From the entries below, copy out all lines holding "aria".

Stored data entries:

• • •

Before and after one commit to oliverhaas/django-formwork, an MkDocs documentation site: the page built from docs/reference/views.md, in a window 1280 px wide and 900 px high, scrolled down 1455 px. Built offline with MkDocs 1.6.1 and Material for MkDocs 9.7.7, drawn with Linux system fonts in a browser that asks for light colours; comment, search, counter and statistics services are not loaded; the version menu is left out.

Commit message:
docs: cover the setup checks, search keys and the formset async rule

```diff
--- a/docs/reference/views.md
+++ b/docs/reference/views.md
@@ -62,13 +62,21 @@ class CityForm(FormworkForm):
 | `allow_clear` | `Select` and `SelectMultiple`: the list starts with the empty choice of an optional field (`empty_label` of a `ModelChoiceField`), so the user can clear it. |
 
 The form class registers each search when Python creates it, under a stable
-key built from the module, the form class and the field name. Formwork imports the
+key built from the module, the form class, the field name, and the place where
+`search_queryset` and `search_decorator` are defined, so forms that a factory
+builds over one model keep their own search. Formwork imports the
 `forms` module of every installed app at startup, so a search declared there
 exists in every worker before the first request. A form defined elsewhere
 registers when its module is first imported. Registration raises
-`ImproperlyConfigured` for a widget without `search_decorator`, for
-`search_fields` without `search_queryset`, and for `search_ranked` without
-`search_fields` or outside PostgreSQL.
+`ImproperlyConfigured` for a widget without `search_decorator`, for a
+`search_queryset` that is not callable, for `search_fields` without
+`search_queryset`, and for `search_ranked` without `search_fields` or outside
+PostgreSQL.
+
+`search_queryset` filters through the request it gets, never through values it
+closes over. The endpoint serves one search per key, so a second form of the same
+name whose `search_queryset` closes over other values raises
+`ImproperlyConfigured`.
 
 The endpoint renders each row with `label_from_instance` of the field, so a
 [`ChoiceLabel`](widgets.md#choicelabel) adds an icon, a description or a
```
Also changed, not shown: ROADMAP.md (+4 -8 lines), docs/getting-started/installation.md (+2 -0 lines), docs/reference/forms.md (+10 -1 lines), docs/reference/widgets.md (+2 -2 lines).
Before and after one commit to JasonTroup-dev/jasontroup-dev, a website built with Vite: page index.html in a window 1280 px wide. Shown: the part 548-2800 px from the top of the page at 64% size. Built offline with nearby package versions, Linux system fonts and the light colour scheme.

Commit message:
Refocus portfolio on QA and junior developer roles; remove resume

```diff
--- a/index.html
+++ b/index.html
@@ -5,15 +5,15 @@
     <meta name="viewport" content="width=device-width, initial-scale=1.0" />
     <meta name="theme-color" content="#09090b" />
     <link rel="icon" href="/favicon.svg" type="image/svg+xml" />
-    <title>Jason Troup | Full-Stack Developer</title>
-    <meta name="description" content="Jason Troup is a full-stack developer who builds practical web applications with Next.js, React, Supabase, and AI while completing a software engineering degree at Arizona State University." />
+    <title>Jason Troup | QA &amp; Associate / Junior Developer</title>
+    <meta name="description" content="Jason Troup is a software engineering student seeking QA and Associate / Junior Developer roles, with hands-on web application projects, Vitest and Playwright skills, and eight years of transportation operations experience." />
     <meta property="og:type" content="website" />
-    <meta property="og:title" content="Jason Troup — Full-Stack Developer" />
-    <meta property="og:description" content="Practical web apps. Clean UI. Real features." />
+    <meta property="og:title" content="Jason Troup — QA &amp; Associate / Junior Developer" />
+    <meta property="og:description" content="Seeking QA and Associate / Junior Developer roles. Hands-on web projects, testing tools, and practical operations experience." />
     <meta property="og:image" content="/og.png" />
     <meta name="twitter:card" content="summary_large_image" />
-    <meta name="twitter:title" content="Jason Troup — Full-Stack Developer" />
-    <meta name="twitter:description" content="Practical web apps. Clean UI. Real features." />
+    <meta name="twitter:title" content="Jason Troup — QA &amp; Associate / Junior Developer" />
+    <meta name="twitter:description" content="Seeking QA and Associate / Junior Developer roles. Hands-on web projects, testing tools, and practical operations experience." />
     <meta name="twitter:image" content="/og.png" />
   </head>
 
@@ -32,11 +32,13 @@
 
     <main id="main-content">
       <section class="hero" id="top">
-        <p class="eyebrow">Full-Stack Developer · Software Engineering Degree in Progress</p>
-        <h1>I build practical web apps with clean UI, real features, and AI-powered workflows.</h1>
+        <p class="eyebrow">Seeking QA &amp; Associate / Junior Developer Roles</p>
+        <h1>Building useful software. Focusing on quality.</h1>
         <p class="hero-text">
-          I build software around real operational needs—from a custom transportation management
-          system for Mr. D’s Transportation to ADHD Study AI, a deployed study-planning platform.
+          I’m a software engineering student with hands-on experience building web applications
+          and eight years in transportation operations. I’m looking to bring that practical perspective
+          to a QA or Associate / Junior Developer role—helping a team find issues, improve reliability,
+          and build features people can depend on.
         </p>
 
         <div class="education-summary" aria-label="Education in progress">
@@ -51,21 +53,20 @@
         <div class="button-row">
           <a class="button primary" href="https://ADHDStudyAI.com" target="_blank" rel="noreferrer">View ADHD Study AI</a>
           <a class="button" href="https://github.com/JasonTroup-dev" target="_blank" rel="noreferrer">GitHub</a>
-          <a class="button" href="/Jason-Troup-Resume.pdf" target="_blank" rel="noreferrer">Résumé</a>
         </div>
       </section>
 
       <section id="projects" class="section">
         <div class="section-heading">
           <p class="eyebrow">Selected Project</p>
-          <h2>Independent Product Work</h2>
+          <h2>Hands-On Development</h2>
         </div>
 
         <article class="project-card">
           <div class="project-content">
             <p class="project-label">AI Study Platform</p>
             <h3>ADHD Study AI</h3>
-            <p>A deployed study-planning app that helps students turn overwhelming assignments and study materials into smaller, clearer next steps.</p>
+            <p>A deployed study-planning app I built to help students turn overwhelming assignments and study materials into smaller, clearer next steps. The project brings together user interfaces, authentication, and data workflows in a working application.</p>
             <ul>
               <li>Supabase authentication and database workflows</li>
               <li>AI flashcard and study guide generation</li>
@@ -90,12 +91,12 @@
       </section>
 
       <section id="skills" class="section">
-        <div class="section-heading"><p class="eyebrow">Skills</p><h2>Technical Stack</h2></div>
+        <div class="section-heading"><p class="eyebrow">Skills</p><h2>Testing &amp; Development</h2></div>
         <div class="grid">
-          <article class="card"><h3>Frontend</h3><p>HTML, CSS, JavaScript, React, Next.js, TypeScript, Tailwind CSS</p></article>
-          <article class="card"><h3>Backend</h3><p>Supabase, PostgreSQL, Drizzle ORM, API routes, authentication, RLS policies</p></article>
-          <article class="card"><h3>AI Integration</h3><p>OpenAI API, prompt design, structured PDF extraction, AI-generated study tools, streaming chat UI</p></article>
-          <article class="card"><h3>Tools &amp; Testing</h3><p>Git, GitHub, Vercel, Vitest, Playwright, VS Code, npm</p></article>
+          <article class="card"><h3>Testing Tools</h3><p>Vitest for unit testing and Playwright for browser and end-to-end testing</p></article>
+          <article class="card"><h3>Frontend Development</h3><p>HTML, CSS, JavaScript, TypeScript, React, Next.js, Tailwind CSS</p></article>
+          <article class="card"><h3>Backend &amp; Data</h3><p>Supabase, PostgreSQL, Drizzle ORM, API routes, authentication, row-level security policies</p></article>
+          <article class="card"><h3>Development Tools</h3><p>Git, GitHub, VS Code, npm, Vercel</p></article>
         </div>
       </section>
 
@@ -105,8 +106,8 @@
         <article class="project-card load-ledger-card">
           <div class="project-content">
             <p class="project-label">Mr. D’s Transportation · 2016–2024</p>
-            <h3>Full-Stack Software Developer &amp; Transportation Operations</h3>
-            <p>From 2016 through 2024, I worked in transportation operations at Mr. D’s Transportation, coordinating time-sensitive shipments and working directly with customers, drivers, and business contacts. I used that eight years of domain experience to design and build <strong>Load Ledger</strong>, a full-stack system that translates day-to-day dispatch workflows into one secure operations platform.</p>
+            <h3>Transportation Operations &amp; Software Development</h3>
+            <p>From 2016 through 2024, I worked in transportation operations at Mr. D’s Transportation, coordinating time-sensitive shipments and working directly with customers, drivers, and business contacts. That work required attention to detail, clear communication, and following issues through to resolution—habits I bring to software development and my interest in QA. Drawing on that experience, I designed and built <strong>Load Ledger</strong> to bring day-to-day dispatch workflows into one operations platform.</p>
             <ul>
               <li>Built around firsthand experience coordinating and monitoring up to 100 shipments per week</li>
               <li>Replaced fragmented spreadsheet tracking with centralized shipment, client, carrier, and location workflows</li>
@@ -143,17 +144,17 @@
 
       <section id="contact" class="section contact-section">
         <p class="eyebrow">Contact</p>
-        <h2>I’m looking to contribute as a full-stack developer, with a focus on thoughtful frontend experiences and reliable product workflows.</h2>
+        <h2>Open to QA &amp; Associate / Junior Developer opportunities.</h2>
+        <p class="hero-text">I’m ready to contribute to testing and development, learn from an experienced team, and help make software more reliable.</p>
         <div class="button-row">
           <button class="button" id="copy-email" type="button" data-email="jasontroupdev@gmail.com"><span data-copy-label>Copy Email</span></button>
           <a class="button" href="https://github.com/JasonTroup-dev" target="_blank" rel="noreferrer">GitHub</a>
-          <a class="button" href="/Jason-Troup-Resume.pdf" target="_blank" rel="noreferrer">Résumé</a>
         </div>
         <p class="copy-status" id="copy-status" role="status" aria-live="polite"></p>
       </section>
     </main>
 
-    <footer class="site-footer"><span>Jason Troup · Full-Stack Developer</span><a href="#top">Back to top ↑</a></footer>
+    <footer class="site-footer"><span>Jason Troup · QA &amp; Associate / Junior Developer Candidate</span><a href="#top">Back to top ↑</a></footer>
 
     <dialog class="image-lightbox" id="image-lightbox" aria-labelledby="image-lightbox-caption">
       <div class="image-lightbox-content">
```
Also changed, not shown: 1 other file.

• • •

YOUR SOLUTION →
         <div class="education-summary" aria-label="Education in progress">
         <p class="copy-status" id="copy-status" role="status" aria-live="polite"></p>
     <dialog class="image-lightbox" id="image-lightbox" aria-labelledby="image-lightbox-caption">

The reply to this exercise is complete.